- Scientific reports issued after the Clean Power Plan was finalized provide further demonstration of the critical need to promptly and sharply cut climate change pollution from power plants and other large sources.
- The Clean Air Act is clear in requiring EPA to set limits on carbon pollution from existing power plants. The Trump EPA’s proposed repeal of the Clean Power Plan without simultaneously replacing it would violate the Act.
- Legal arguments being made by the Trump EPA in support of its proposed repeal were carefully considered and rejected when raised in the Clean Power Plan rulemaking. Since nothing has changed to now make these arguments more worthwhile, the proposed repeal is both contrary to the Clean Air Act, and arbitrary and capricious.
- The Trump EPA’s revised analysis on the economic impacts of the Clean Power Plan contains numerous errors, and systematically underestimates the benefits of the Clean Power Plan while exaggerating its costs.
States, counties, and cities are on the front lines of climate change. The coalition submitted with its comments an appendix highlighting the threats they are facing. For example, among the harms that Virginia faces from increasing climate change are:
- The Hampton Roads area has experienced the highest rates of sea level rise along the East Coast: in Virginia Beach, the sea has risen by approximately 30 inches since 1880.
- Ordinary rain events now cause flooding in the streets of Norfolk, including large connector streets going underwater.
- Norfolk naval base, the largest navy base in the world, is currently replacing 14 piers due to sea level rise, at a cost of $35-40 million per pier.
- According to Old Dominion University’s Center for Sea Level Rise, the city of Norfolk alone will need at least $1 billion in the coming decades to replace current infrastructure and keep water out of city homes and businesses.
- According to a recent study by the Hampton Roads Planning District Commission, costs from three feet of sea-level rise in the Hampton Roads region are expected to range between $12 billion and $87 billion.
The CPP, which was developed over several years with an unprecedented amount of input from states, cities, nonprofits, the business community, and the public, calls for a 32% national reduction in carbon pollution from power plants by 2030, including a 32% reduction in the Commonwealth’s carbon output by 2030, roughly the same reduction the Virginia Department of Environmental Quality says Virginia achieved between 2007 and 2012. Power plants are responsible for about one third of the country’s carbon pollution, making them the single largest source in the country. Implementing these reductions will make a lasting impact by removing the carbon equivalent of approximately 166 million cars.

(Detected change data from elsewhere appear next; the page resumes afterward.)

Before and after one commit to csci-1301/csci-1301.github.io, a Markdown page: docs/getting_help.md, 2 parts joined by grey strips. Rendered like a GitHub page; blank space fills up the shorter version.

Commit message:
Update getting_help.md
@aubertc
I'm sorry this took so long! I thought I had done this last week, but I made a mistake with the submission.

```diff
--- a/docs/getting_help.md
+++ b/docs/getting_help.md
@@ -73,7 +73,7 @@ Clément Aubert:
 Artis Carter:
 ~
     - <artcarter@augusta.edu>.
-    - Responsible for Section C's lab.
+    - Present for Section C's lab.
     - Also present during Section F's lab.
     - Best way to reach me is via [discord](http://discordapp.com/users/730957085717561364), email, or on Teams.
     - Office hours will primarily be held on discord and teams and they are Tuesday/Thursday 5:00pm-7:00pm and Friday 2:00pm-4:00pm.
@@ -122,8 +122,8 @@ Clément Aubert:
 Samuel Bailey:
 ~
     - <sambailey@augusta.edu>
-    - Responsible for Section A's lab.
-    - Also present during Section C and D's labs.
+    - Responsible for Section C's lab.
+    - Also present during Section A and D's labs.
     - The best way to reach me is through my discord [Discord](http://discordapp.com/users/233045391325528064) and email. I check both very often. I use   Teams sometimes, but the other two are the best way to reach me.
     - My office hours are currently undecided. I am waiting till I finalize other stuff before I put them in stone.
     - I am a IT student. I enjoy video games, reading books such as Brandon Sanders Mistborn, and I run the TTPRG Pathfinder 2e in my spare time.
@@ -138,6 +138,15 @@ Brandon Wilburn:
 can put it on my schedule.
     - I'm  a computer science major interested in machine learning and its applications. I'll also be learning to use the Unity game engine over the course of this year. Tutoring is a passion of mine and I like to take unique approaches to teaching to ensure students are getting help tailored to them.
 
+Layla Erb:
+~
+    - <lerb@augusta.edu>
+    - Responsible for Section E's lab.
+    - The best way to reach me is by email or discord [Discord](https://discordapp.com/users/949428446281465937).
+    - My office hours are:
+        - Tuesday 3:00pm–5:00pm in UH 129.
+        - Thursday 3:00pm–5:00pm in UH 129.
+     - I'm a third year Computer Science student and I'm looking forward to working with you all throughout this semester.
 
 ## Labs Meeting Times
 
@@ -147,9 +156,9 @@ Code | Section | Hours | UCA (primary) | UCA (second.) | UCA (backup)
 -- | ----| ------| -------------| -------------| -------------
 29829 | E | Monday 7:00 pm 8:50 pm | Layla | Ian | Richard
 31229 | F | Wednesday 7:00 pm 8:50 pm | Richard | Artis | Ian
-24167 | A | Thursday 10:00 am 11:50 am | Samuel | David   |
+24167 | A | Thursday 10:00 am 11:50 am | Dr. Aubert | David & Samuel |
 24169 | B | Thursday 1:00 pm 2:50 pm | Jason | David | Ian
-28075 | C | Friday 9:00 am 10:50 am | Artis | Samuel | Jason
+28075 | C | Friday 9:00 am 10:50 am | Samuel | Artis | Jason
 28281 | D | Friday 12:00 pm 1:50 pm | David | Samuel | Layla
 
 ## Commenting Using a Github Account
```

In addition to Attorney General Herring, comments were filed by the Attorneys General of California, Connecticut, Delaware, Hawaii, Illinois, Iowa, Maine, Maryland, Massachusetts, Minnesota, New Mexico, New York, North Carolina, Oregon, Pennsylvania, Rhode Island, Vermont, Washington, and the District of Columbia, and the chief legal officers of the cities of Boulder (Colorado), Chicago, Los Angeles, New York, Philadelphia, and South Miami (Florida), and the county of Broward (Florida).
According to the Yale University Project on Climate Change Communication, 64% of Virginians believe climate change is happening and half believe that it is mostly caused by human activity. More than half believe that climate change will harm people in the United States, 76% support regulating carbon dioxide as a pollutant, and 66% support limits on carbon dioxide emissions from existing power plants as proposed in the CPP.